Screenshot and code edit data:

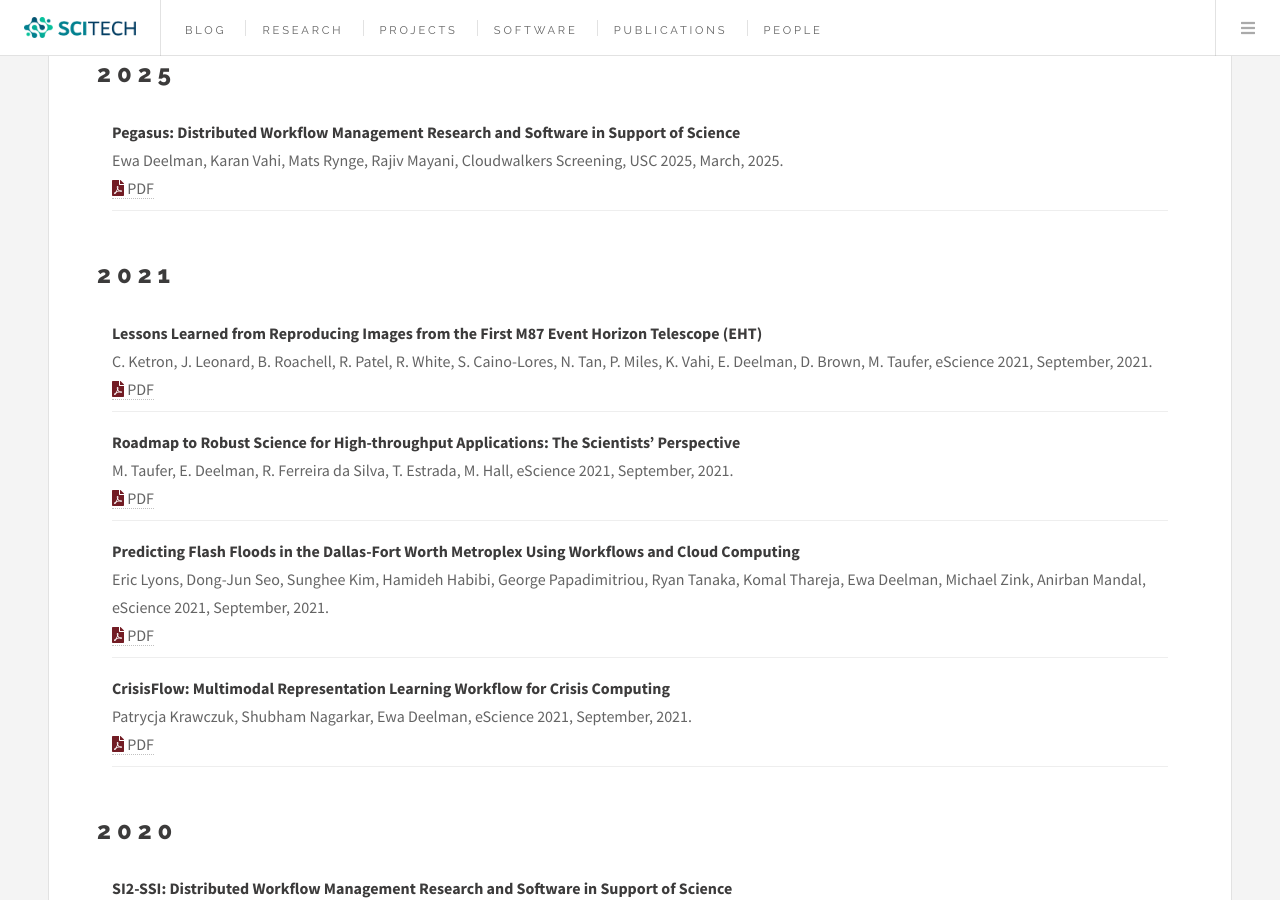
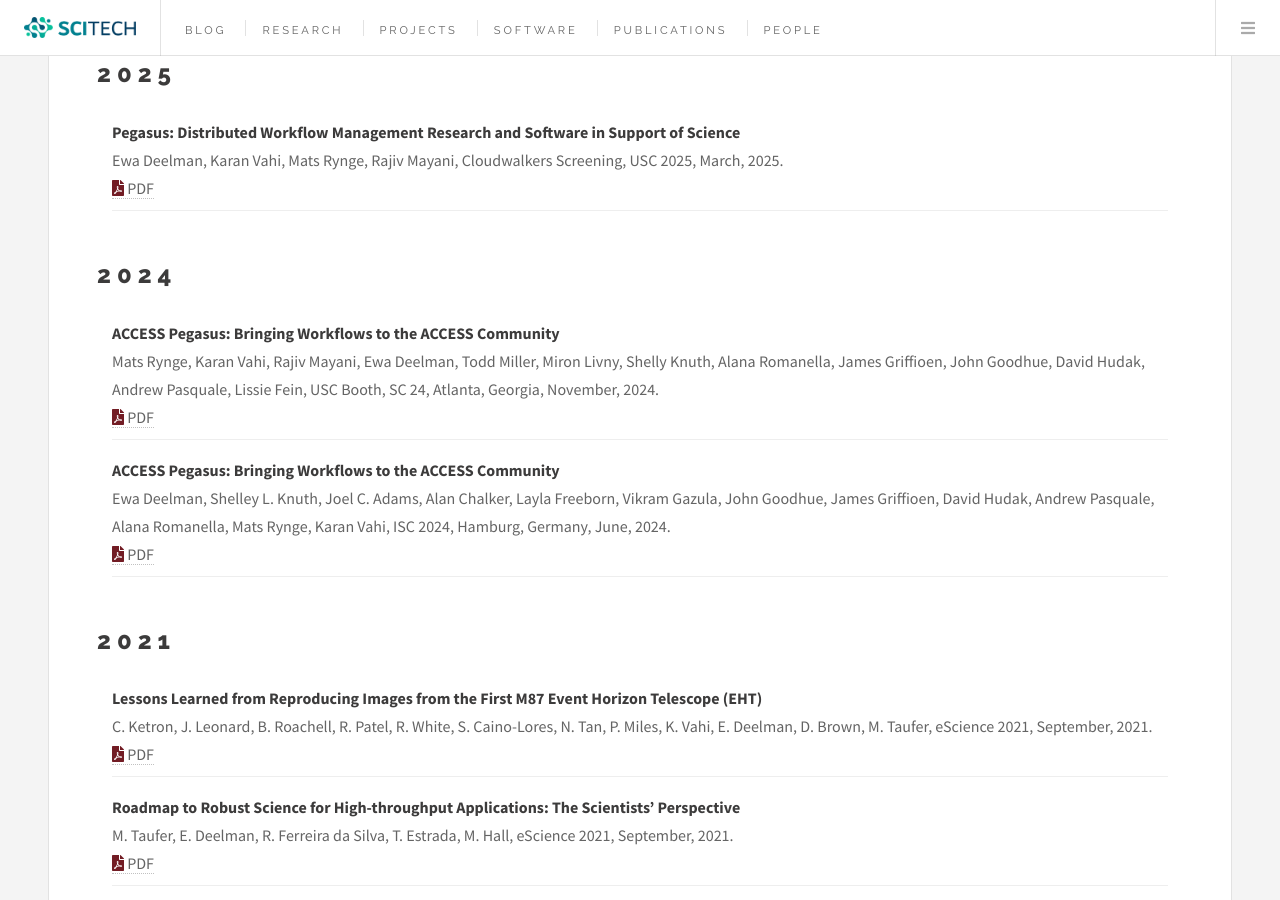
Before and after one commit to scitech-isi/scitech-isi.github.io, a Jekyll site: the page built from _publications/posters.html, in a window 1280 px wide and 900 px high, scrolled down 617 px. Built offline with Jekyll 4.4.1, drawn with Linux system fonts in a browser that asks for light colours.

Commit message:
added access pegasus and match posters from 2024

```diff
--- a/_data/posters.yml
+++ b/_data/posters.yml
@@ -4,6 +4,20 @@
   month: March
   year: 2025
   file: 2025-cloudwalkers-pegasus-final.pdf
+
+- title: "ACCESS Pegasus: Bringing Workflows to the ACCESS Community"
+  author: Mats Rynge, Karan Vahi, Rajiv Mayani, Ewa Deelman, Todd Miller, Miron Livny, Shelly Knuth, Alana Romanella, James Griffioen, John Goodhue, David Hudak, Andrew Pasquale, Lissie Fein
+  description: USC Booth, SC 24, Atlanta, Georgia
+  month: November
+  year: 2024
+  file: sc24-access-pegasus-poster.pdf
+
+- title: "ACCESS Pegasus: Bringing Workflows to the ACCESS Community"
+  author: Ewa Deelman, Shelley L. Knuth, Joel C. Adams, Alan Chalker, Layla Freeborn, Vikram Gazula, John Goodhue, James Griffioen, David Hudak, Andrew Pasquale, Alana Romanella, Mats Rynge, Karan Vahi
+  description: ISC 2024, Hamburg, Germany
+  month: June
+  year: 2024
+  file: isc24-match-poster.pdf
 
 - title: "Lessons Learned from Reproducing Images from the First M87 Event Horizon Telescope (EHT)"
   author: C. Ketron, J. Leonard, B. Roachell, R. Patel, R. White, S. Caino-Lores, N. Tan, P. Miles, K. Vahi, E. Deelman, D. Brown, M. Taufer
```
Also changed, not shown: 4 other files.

= WHAT THE TASK ASKS =
Could every entry above be printed again exactly, images excluded?

= ANSWER FOR THE TASK =
Before and after one commit to scitech-isi/scitech-isi.github.io, a Jekyll site: the page built from _publications/posters.html, in a window 1280 px wide and 900 px high, scrolled down 617 px. Built offline with Jekyll 4.4.1, drawn with Linux system fonts in a browser that asks for light colours.

Commit message:
added access pegasus and match posters from 2024

```diff
--- a/_data/posters.yml
+++ b/_data/posters.yml
@@ -4,6 +4,20 @@
   month: March
   year: 2025
   file: 2025-cloudwalkers-pegasus-final.pdf
+
+- title: "ACCESS Pegasus: Bringing Workflows to the ACCESS Community"
+  author: Mats Rynge, Karan Vahi, Rajiv Mayani, Ewa Deelman, Todd Miller, Miron Livny, Shelly Knuth, Alana Romanella, James Griffioen, John Goodhue, David Hudak, Andrew Pasquale, Lissie Fein
+  description: USC Booth, SC 24, Atlanta, Georgia
+  month: November
+  year: 2024
+  file: sc24-access-pegasus-poster.pdf
+
+- title: "ACCESS Pegasus: Bringing Workflows to the ACCESS Community"
+  author: Ewa Deelman, Shelley L. Knuth, Joel C. Adams, Alan Chalker, Layla Freeborn, Vikram Gazula, John Goodhue, James Griffioen, David Hudak, Andrew Pasquale, Alana Romanella, Mats Rynge, Karan Vahi
+  description: ISC 2024, Hamburg, Germany
+  month: June
+  year: 2024
+  file: isc24-match-poster.pdf
 
 - title: "Lessons Learned from Reproducing Images from the First M87 Event Horizon Telescope (EHT)"
   author: C. Ketron, J. Leonard, B. Roachell, R. Patel, R. White, S. Caino-Lores, N. Tan, P. Miles, K. Vahi, E. Deelman, D. Brown, M. Taufer
```
Also changed, not shown: 4 other files.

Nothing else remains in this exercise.